 Low back pain/ discomfort is common with pregnancy – during pregnancy or post-delivery. Studies suggest, almost 50% of the women experience it during one or the other stage of pregnancy, having a great impact on their lifestyle, it can even make common everyday task difficult like walking, sitting, standing or sleeping.

Although the experience of low back pain is common, its causes and sources are as unique and as individualized as the pregnancy itself.

Causes – Pregnancy related low back pain can be due to various reasons, to name a few:

  • Rapid weight gain
  • Postural balancing strategy
  • Forward shift of centre of gravity
  • Muscle imbalance
  • Hormonal changes
  • Muscle separation (rectus abdominis over stretch)
  • Pelvic ligaments overstretch – leading to instability
  • Emotional stress

Along with above causes, postnatally, the causes may be slightly different. Such as:

  • Overexertion while leaning and carrying the baby
  • General hormonal and muscle imbalance
  • Additional weight that remains post-delivery can exert pressure on the back
  • Diastasis-recti
  • Lack of sleep
  • Unstable lumbar spine secondary to laxity in ligaments

Treatment to reduce pain – Your physiotherapist should assess the actual cause of your low back pain and treatment should be planned according to an individual needs. Low back pain can be cured naturally without medications with the help of your physiotherapist through learning how to properly strengthen your core muscles including your pelvic floor muscles, gluteus muscles and diaphragm, improve your posture, release the necessary tight and tense areas of your body, hot compress, prenatal and postnatal massage. Additionally you can support your lower back and/or abdomen by strapping, or use pelvic support brace.

Studies suggest, continent antenatal women early in pregnancy and offering a structured Pelvic Floor Muscle Training(PFMT) programme may prevent the onset of urinary incontinence in late pregnancy and postpartum. Similarly, antenatal PFMT decreased the risk of urinary incontinence in the mid-postnatal period around 3-6 months postnatally.

Both during and after your pregnancy, you should do exercises that feel good to your body and comfortable to you, avoid doing certain movements that strain or exhaust you.
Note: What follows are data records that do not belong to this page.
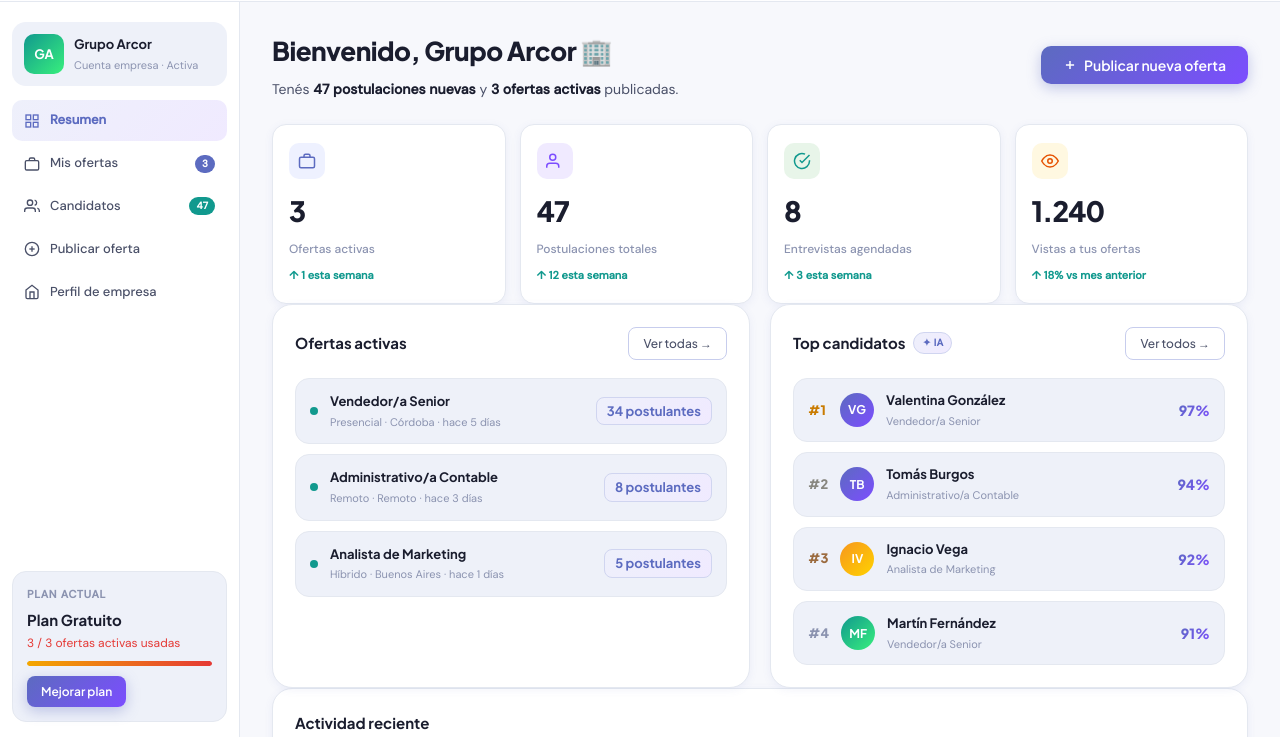
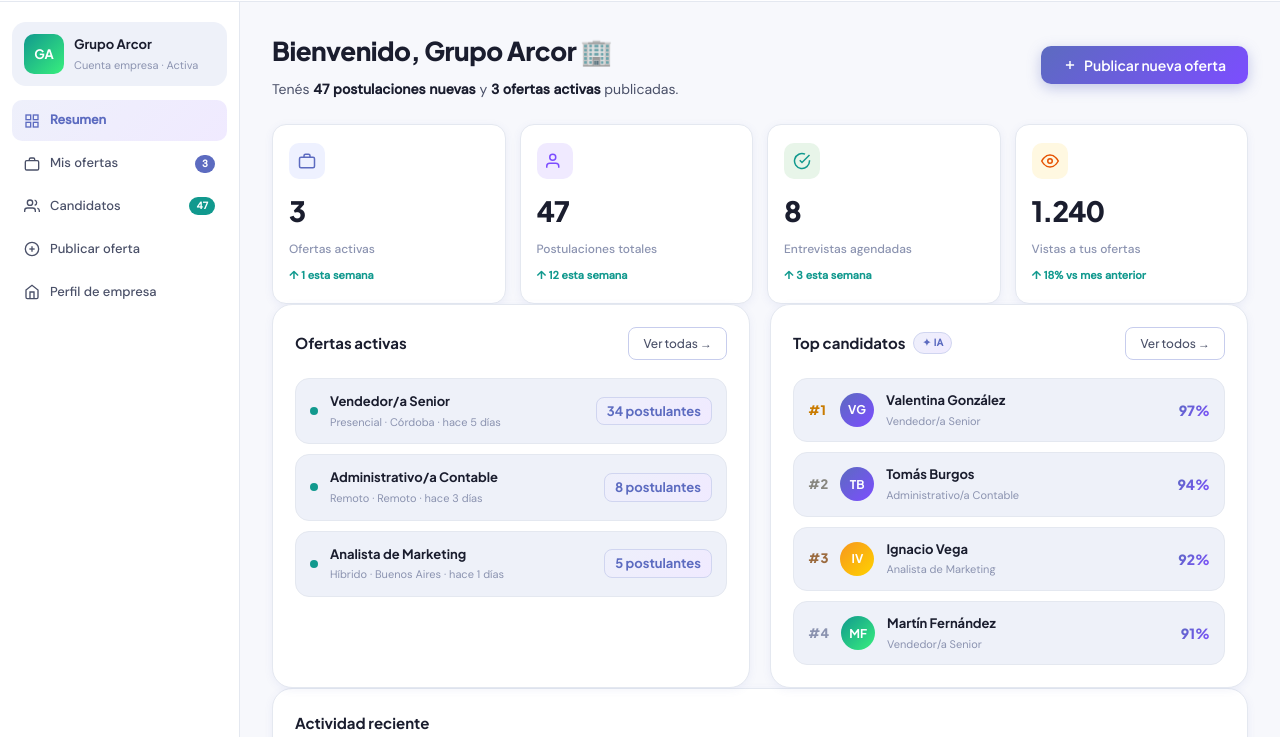
Before and after one commit to valentinoalvarez204/LaburAI, a plain HTML site: page dashboard-empresa.html in a window 1280 px wide. Shown: the part 63-800 px from the top of the page. Drawn offline with Linux system fonts and the light colour scheme; sample sign-in values are in the browser's storage.

Commit message:
feat(empresa): eliminación de planes de suscripción y límites de publicación en dashboard

```diff
--- a/css/dashboard-empresa.css
+++ b/css/dashboard-empresa.css
@@ -16,19 +16,6 @@
   font-size: 13px;
 }
 
-/* Plan en sidebar */
-.sidebar-plan {
-  margin-top: auto;
-  padding: 14px;
-  background: var(--bg2);
-  border-radius: var(--r);
-  border: 1.5px solid var(--border);
-}
-.plan-label  { font-size: 11px; font-weight: 600; color: var(--text3); text-transform: uppercase; letter-spacing: .06em; margin-bottom: 4px; }
-.plan-name   { font-family: var(--font-head); font-size: 15px; font-weight: 700; color: var(--text); }
-.plan-detail { font-size: 12px; color: var(--error); margin-top: 2px; margin-bottom: 8px; }
-.plan-bar    { height: 5px; background: var(--border); border-radius: 3px; overflow: hidden; }
-.plan-fill   { height: 100%; background: linear-gradient(90deg, var(--warning), var(--error)); border-radius: 3px; }
 
 /* ─────────────────────────────────
    HAMBURGER (mobile)
--- a/dashboard-empresa.html
+++ b/dashboard-empresa.html
@@ -68,14 +68,6 @@
           Perfil de empresa
         </a>
       </nav>
-
-      <div class="sidebar-plan">
-        <div class="plan-label">Plan actual</div>
-        <div class="plan-name">Plan Gratuito</div>
-        <div class="plan-detail">3 / 3 ofertas activas usadas</div>
-        <div class="plan-bar"><div class="plan-fill" style="width:100%"></div></div>
-        <a href="#" class="btn-primary btn-sm" style="margin-top:10px;justify-content:center">Mejorar plan</a>
-      </div>
     </aside>
 
     <!-- ── MAIN ── -->
```
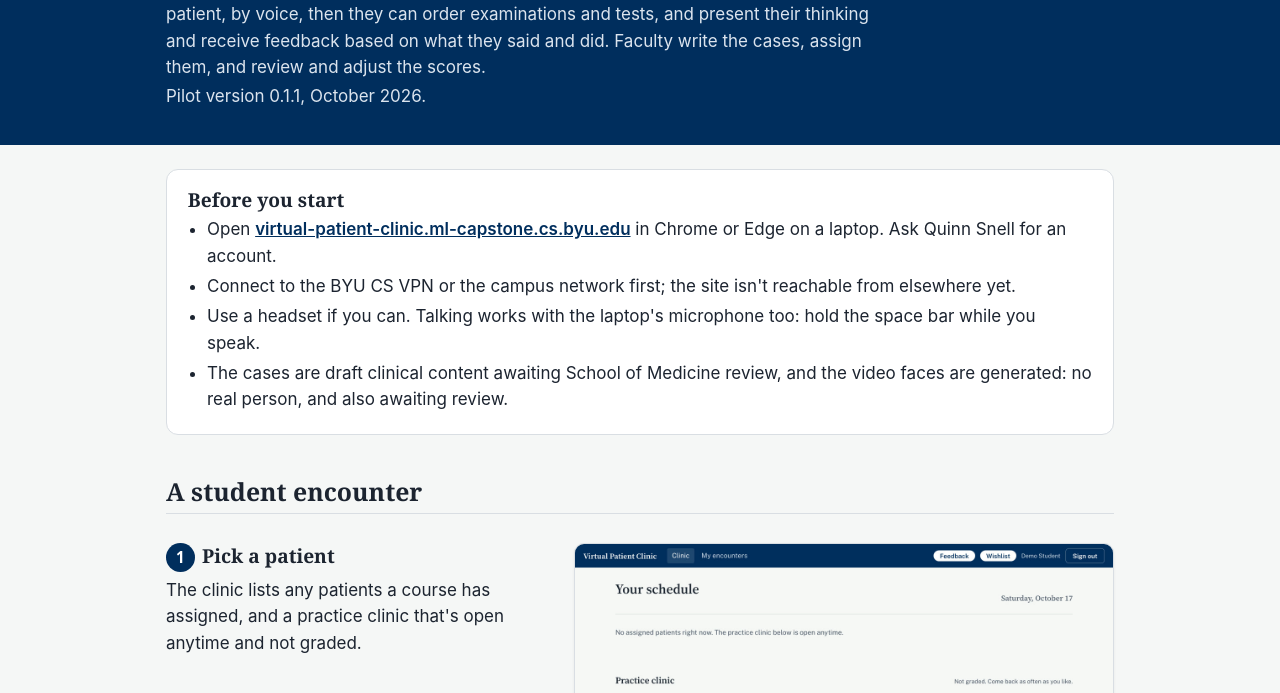
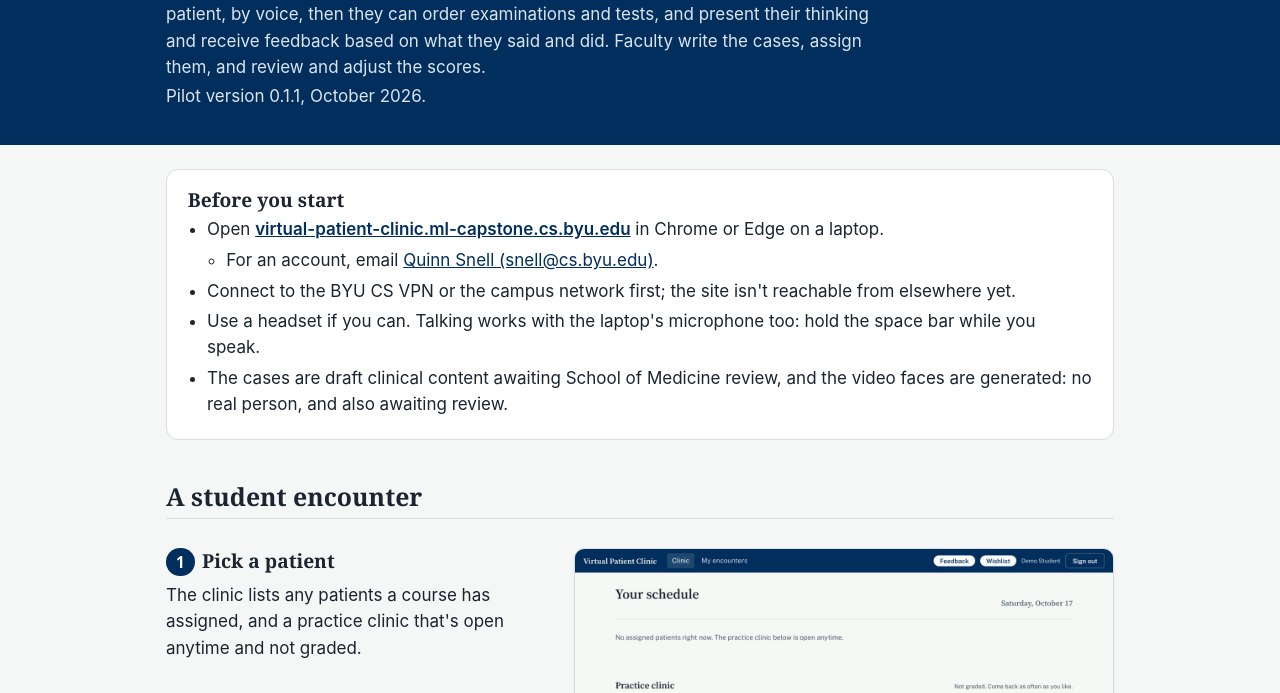
Before and after one commit to quinnsnell/virtual-patient-clinic, a plain HTML site: page faculty-guide.html in a window 1280 px wide. Shown: the part 107-800 px from the top of the page. Drawn offline with Linux system fonts and the light colour scheme.

Commit message:
Faculty guide: email link for an account, as a sub-bullet
Co-Authored-By: Claude Opus 5.5 <noreply@anthropic.com>

```diff
--- a/faculty-guide.html
+++ b/faculty-guide.html
@@ -74,7 +74,11 @@
 <div class="start">
   <h3>Before you start</h3>
   <ul>
-    <li>Open <a class="url" href="https://virtual-patient-clinic.ml-capstone.cs.byu.edu">virtual-patient-clinic.ml-capstone.cs.byu.edu</a> in Chrome or Edge on a laptop. Ask Quinn Snell for an account.</li>
+    <li>Open <a class="url" href="https://virtual-patient-clinic.ml-capstone.cs.byu.edu">virtual-patient-clinic.ml-capstone.cs.byu.edu</a> in Chrome or Edge on a laptop.
+      <ul>
+        <li>For an account, email <a href="mailto:snell@cs.byu.edu?subject=Virtual%20Patient%20Clinic%20account">Quinn Snell (snell@cs.byu.edu)</a>.</li>
+      </ul>
+    </li>
     <li>Connect to the BYU CS VPN or the campus network first; the site isn't reachable from elsewhere yet.</li>
     <li>Use a headset if you can. Talking works with the laptop's microphone too: hold the space bar while you speak.</li>
     <li>The cases are draft clinical content awaiting School of Medicine review, and the video faces are generated: no real person, and also awaiting review.</li>
```
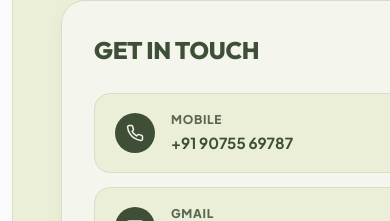
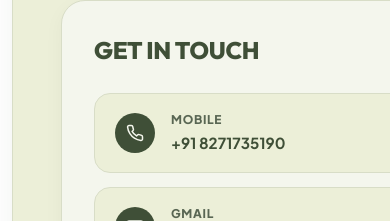
Before and after one commit to manishworkss/aurexon, a Next.js app: page / in a window 390 px wide. Shown: the part 8440-8661 px from the top of the page. Built offline with nearby package versions, Linux system fonts and the light colour scheme; a web font is replaced by a local one.

Commit message:
fix: update mobile contact number to +91 8271735190

```diff
--- a/src/components/Contact.js
+++ b/src/components/Contact.js
@@ -61,8 +61,8 @@ function ArrowUpRight({ size = 16 }) {
 const contactChannels = [
   {
     title: 'MOBILE',
-    value: '+91 90755 69787',
-    href: 'tel:+919075569787',
+    value: '+91 8271735190',
+    href: 'tel:+918271735190',
     Icon: PhoneIcon,
   },
   {
```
And if any of those exercise or movements cause you pain/tension/discomfort/unease at any point in time, you should stop them immediately and contact your therapist or your physician.

At Balance Core Physiotherapy Centre, all physiotherapist experts have the soft hands to gently and progressively help you to relieve the pain, and also design individual exercise program to help you build up good foundations so that you have a smooth pregnancy and also recover quickly after giving birth.